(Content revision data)
=== Begin Enclosure ===

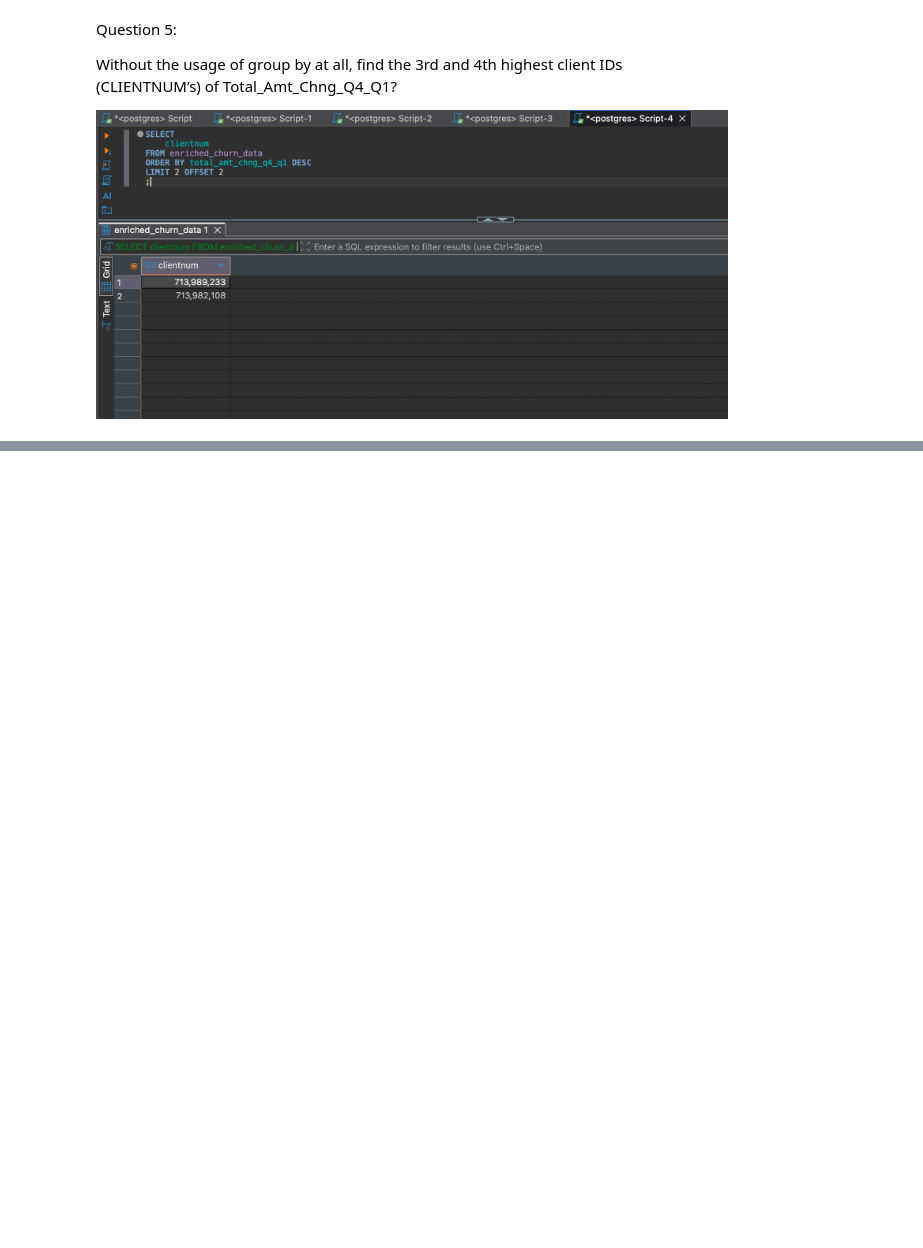
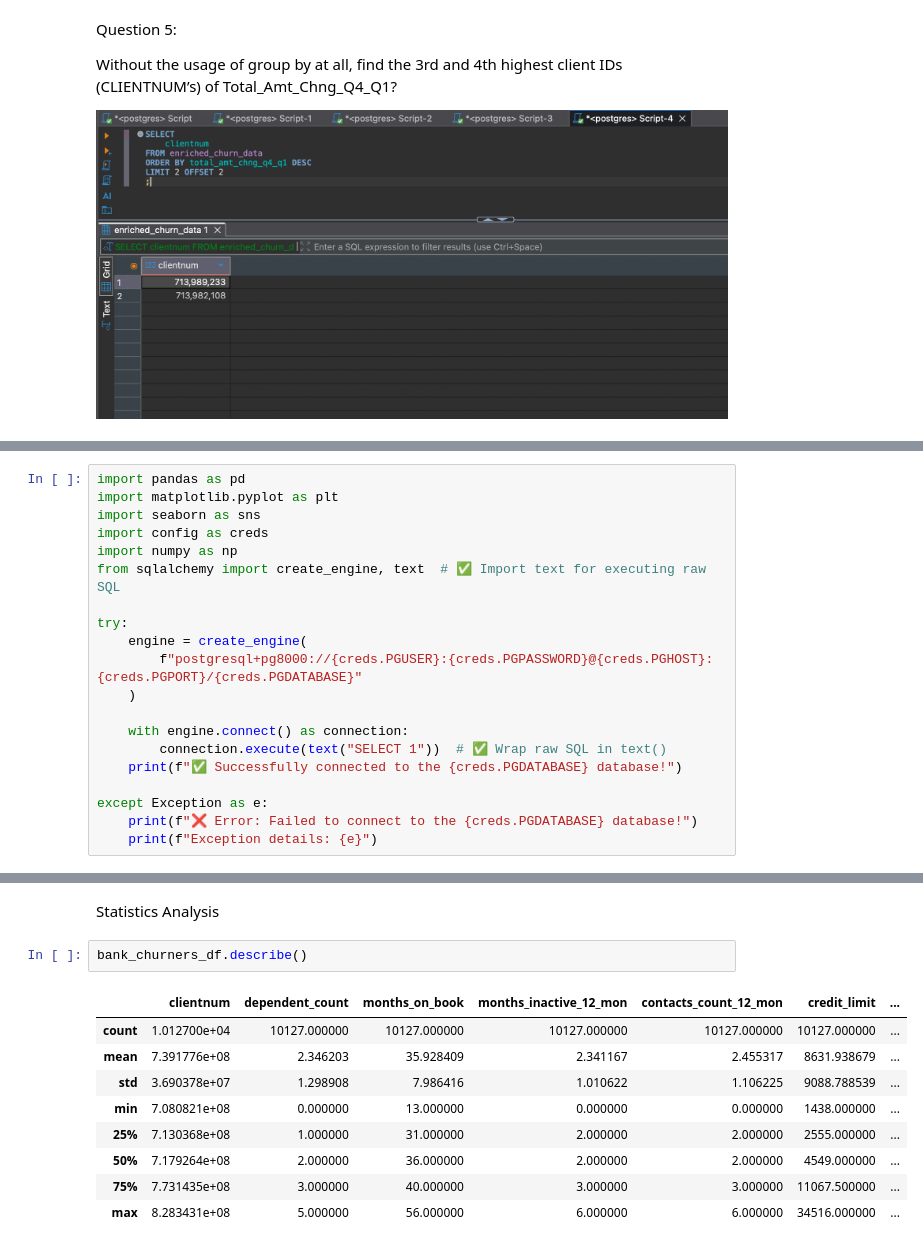
Before and after one commit to ayan72/customer_churn_analysis, a Jupyter notebook: churn.ipynb, the cells around one changed output, grey strips where cells are left out. Cells and saved outputs as stored; diff of their text form; blank space fills up the shorter version.

```diff
--- a/churn.ipynb
+++ b/churn.ipynb
@@ -36,0 +78,20 @@ Without the usage of group by at all, find the 3rd and 4th highest client IDs (C
+# %%
+import pandas as pd
+import matplotlib.pyplot as plt
+import seaborn as sns
+import config as creds
+import numpy as np
+from sqlalchemy import create_engine, text  # ✅ Import text for executing raw SQL
+
+try:
+    engine = create_engine(
+        f"postgresql+pg8000://{creds.PGUSER}:{creds.PGPASSWORD}@{creds.PGHOST}:{creds.PGPORT}/{creds.PGDATABASE}"
+    )
+
+    with engine.connect() as connection:
+        connection.execute(text("SELECT 1"))  # ✅ Wrap raw SQL in text()
+    print(f"✅ Successfully connected to the {creds.PGDATABASE} database!")
+
+except Exception as e:
+    print(f"❌ Error: Failed to connect to the {creds.PGDATABASE} database!")
+    print(f"Exception details: {e}")
@@ -36,0 +131,14 @@ Without the usage of group by at all, find the 3rd and 4th highest client IDs (C
+# %% [markdown]
+Statistics Analysis
+# %%
+bank_churners_df.describe()
+# %% [output]
+|  | clientnum | dependent_count | months_on_book | months_inactive_12_mon | contacts_count_12_mon | credit_limit | ... |
+| count | 1.012700e+04 | 10127.000000 | 10127.000000 | 10127.000000 | 10127.000000 | 10127.000000 | ... |
+| mean | 7.391776e+08 | 2.346203 | 35.928409 | 2.341167 | 2.455317 | 8631.938679 | ... |
+| std | 3.690378e+07 | 1.298908 | 7.986416 | 1.010622 | 1.106225 | 9088.788539 | ... |
+| min | 7.080821e+08 | 0.000000 | 13.000000 | 0.000000 | 0.000000 | 1438.000000 | ... |
+| 25% | 7.130368e+08 | 1.000000 | 31.000000 | 2.000000 | 2.000000 | 2555.000000 | ... |
+| 50% | 7.179264e+08 | 2.000000 | 36.000000 | 2.000000 | 2.000000 | 4549.000000 | ... |
+| 75% | 7.731435e+08 | 3.000000 | 40.000000 | 3.000000 | 3.000000 | 11067.500000 | ... |
+| max | 8.283431e+08 | 5.000000 | 56.000000 | 6.000000 | 6.000000 | 34516.000000 | ... |
```
Also changed, not shown: parts of 15 cells of this notebook.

=== End Enclosure ===

● Your task:
Write out each entry exactly as given, but skip the pictures.

● Problem solution:
Before and after one commit to ayan72/customer_churn_analysis, a Jupyter notebook: churn.ipynb, the cells around one changed output, grey strips where cells are left out. Cells and saved outputs as stored; diff of their text form; blank space fills up the shorter version.

```diff
--- a/churn.ipynb
+++ b/churn.ipynb
@@ -36,0 +78,20 @@ Without the usage of group by at all, find the 3rd and 4th highest client IDs (C
+# %%
+import pandas as pd
+import matplotlib.pyplot as plt
+import seaborn as sns
+import config as creds
+import numpy as np
+from sqlalchemy import create_engine, text  # ✅ Import text for executing raw SQL
+
+try:
+    engine = create_engine(
+        f"postgresql+pg8000://{creds.PGUSER}:{creds.PGPASSWORD}@{creds.PGHOST}:{creds.PGPORT}/{creds.PGDATABASE}"
+    )
+
+    with engine.connect() as connection:
+        connection.execute(text("SELECT 1"))  # ✅ Wrap raw SQL in text()
+    print(f"✅ Successfully connected to the {creds.PGDATABASE} database!")
+
+except Exception as e:
+    print(f"❌ Error: Failed to connect to the {creds.PGDATABASE} database!")
+    print(f"Exception details: {e}")
@@ -36,0 +131,14 @@ Without the usage of group by at all, find the 3rd and 4th highest client IDs (C
+# %% [markdown]
+Statistics Analysis
+# %%
+bank_churners_df.describe()
+# %% [output]
+|  | clientnum | dependent_count | months_on_book | months_inactive_12_mon | contacts_count_12_mon | credit_limit | ... |
+| count | 1.012700e+04 | 10127.000000 | 10127.000000 | 10127.000000 | 10127.000000 | 10127.000000 | ... |
+| mean | 7.391776e+08 | 2.346203 | 35.928409 | 2.341167 | 2.455317 | 8631.938679 | ... |
+| std | 3.690378e+07 | 1.298908 | 7.986416 | 1.010622 | 1.106225 | 9088.788539 | ... |
+| min | 7.080821e+08 | 0.000000 | 13.000000 | 0.000000 | 0.000000 | 1438.000000 | ... |
+| 25% | 7.130368e+08 | 1.000000 | 31.000000 | 2.000000 | 2.000000 | 2555.000000 | ... |
+| 50% | 7.179264e+08 | 2.000000 | 36.000000 | 2.000000 | 2.000000 | 4549.000000 | ... |
+| 75% | 7.731435e+08 | 3.000000 | 40.000000 | 3.000000 | 3.000000 | 11067.500000 | ... |
+| max | 8.283431e+08 | 5.000000 | 56.000000 | 6.000000 | 6.000000 | 34516.000000 | ... |
```
Also changed, not shown: parts of 15 cells of this notebook.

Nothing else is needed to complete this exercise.